> What you need to do
Of the lines below, copy those that hold the word "cardCount".

> Dataset content

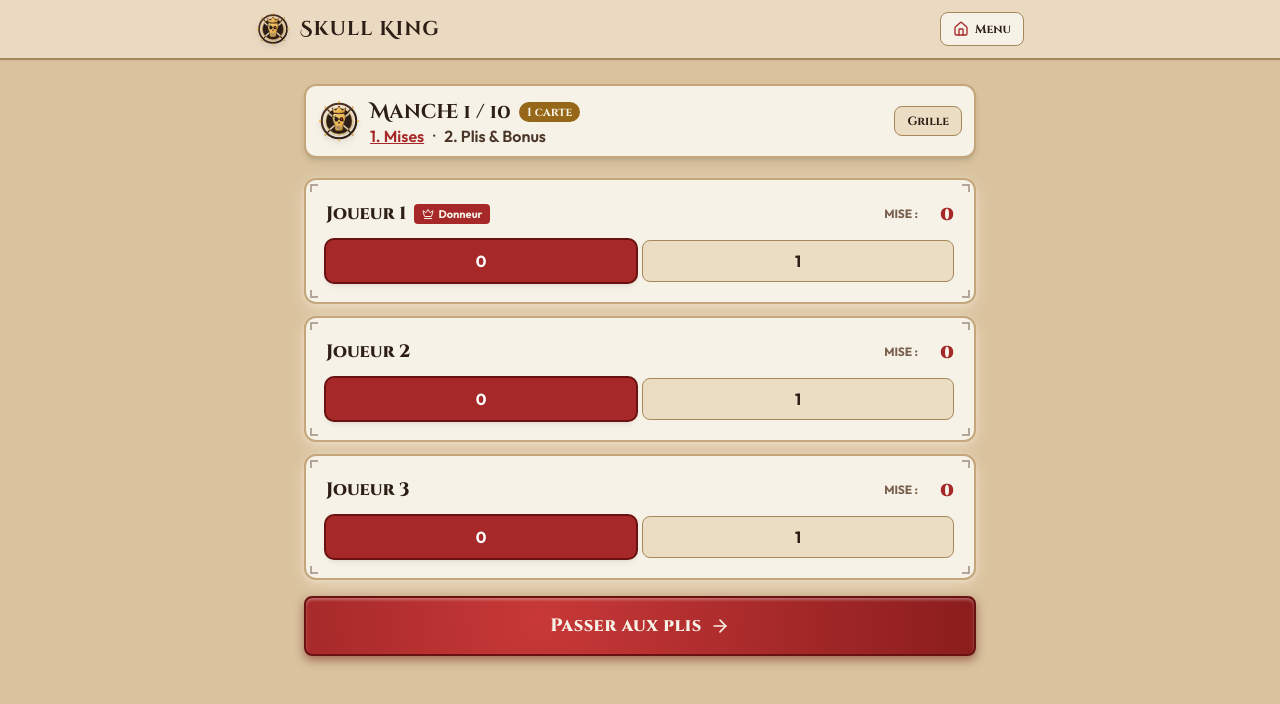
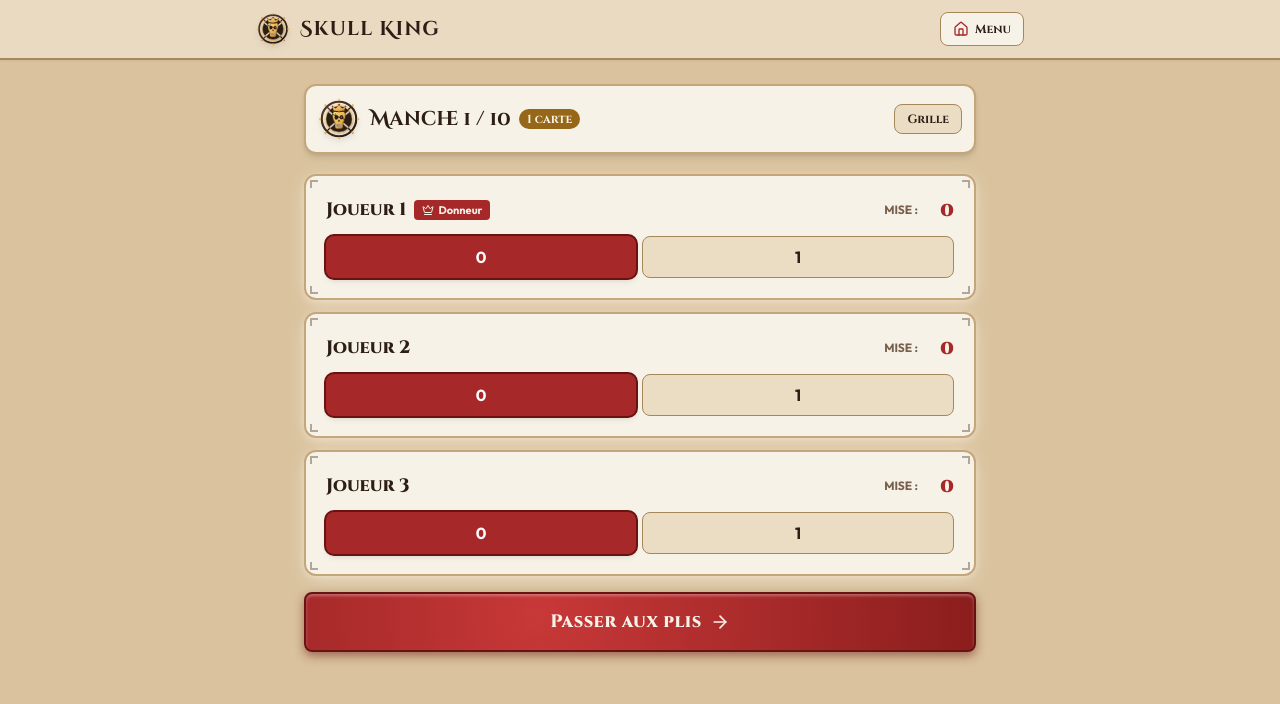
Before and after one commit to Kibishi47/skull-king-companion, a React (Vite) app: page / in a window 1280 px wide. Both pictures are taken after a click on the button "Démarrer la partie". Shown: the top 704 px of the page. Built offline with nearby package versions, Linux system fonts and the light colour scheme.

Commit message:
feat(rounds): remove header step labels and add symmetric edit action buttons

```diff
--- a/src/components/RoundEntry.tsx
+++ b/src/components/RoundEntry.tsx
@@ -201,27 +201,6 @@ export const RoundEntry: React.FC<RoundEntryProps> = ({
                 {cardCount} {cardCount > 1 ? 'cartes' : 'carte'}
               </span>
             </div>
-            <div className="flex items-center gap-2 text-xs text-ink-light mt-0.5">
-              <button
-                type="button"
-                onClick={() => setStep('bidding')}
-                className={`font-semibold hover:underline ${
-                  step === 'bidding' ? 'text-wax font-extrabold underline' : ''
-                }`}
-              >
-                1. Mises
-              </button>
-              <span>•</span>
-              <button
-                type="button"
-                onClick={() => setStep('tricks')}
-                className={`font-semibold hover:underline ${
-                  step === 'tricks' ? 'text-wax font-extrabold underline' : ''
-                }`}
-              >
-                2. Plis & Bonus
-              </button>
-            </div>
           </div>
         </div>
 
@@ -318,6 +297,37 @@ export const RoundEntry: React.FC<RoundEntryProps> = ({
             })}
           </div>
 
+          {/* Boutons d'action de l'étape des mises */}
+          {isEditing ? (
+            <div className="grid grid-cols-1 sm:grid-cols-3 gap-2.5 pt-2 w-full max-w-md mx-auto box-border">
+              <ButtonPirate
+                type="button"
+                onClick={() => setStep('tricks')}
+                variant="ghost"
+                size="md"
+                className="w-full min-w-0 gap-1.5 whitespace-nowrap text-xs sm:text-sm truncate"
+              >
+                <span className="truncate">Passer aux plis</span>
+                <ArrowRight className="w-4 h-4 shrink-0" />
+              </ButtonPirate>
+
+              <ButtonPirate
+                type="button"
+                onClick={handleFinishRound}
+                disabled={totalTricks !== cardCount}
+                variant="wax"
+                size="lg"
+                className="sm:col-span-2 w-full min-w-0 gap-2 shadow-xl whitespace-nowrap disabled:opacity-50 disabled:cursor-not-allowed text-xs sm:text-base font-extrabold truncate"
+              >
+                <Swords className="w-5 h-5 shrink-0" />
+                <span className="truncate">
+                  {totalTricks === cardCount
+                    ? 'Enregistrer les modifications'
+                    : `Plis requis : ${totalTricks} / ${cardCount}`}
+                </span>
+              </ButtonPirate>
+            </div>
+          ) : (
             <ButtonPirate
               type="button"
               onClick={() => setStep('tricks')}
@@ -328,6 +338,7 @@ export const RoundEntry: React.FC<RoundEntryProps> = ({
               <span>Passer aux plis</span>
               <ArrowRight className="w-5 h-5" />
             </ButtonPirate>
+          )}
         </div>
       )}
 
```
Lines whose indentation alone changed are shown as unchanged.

--

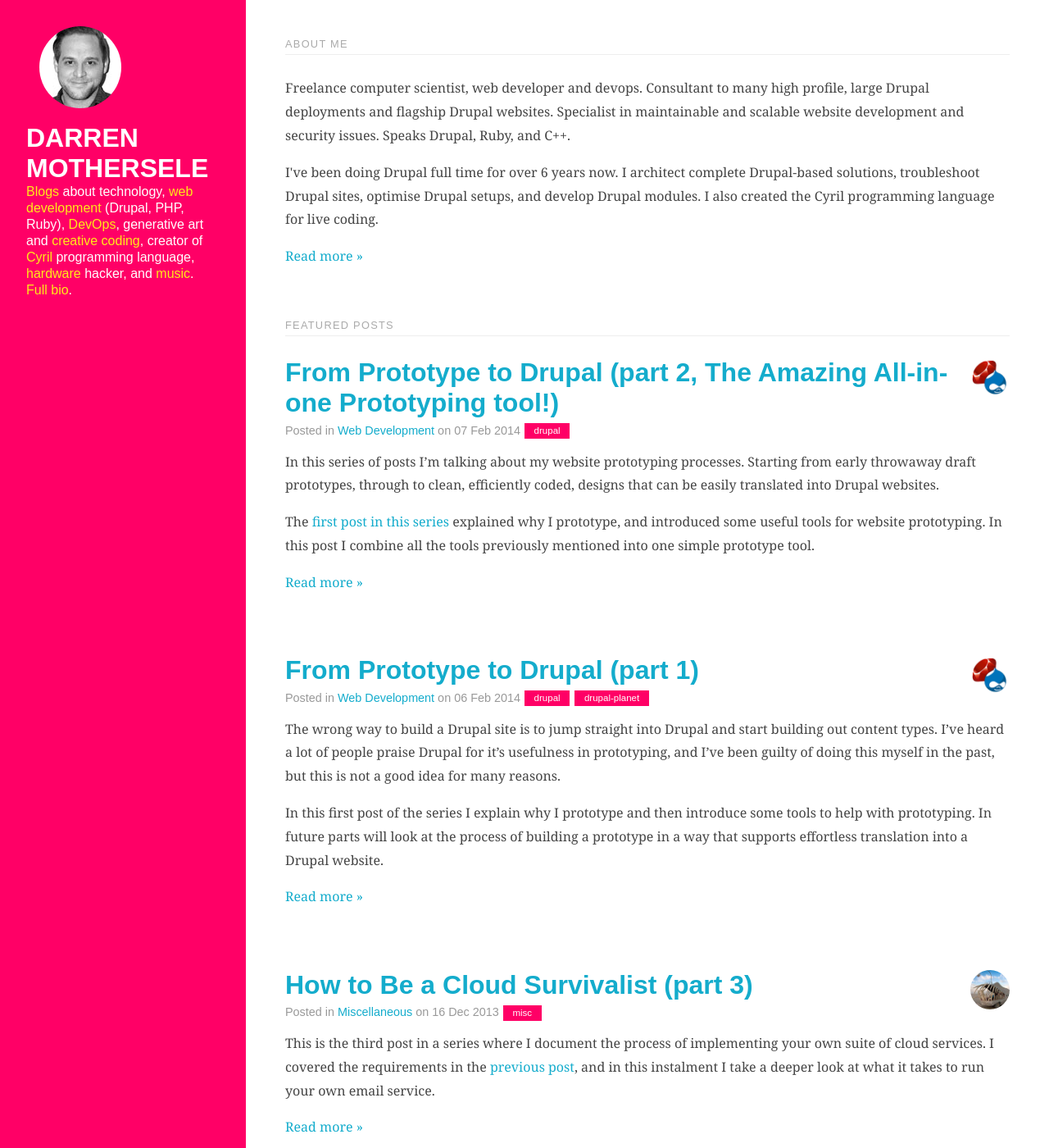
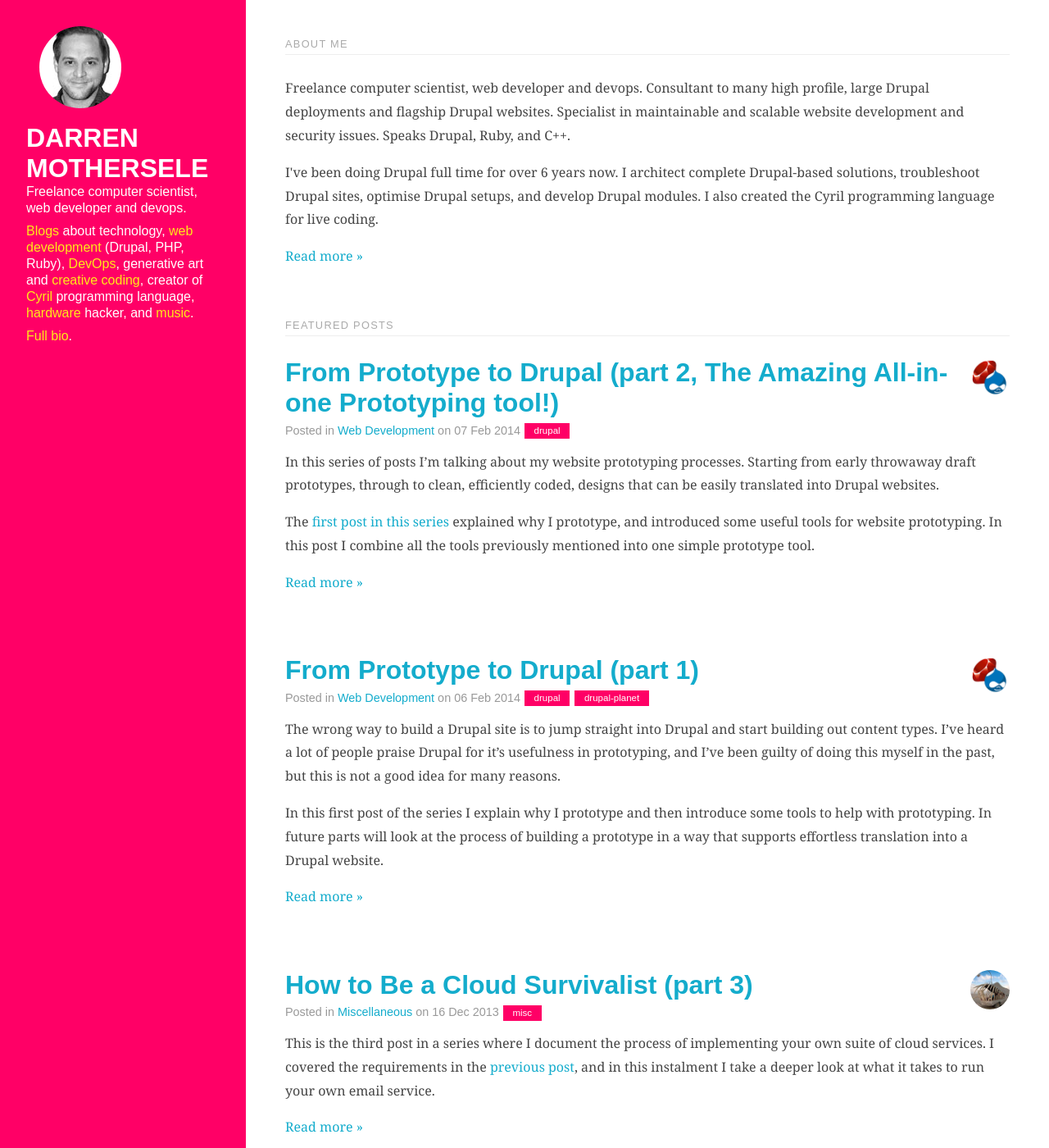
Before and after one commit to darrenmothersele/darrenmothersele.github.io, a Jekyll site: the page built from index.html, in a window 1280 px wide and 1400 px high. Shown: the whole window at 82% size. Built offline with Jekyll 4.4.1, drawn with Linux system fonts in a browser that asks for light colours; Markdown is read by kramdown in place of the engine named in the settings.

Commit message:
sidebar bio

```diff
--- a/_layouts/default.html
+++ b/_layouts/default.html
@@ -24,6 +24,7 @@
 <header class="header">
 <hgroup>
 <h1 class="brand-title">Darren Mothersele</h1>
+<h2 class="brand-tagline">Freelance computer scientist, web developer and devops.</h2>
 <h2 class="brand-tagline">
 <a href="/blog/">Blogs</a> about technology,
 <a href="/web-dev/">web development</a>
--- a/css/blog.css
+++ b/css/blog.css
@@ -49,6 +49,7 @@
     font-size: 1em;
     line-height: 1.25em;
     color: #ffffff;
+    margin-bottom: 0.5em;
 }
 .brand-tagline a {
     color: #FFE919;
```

> Problem solution
                 {cardCount} {cardCount > 1 ? 'cartes' : 'carte'}
+                disabled={totalTricks !== cardCount}
+                  {totalTricks === cardCount
+                    : `Plis requis : ${totalTricks} / ${cardCount}`}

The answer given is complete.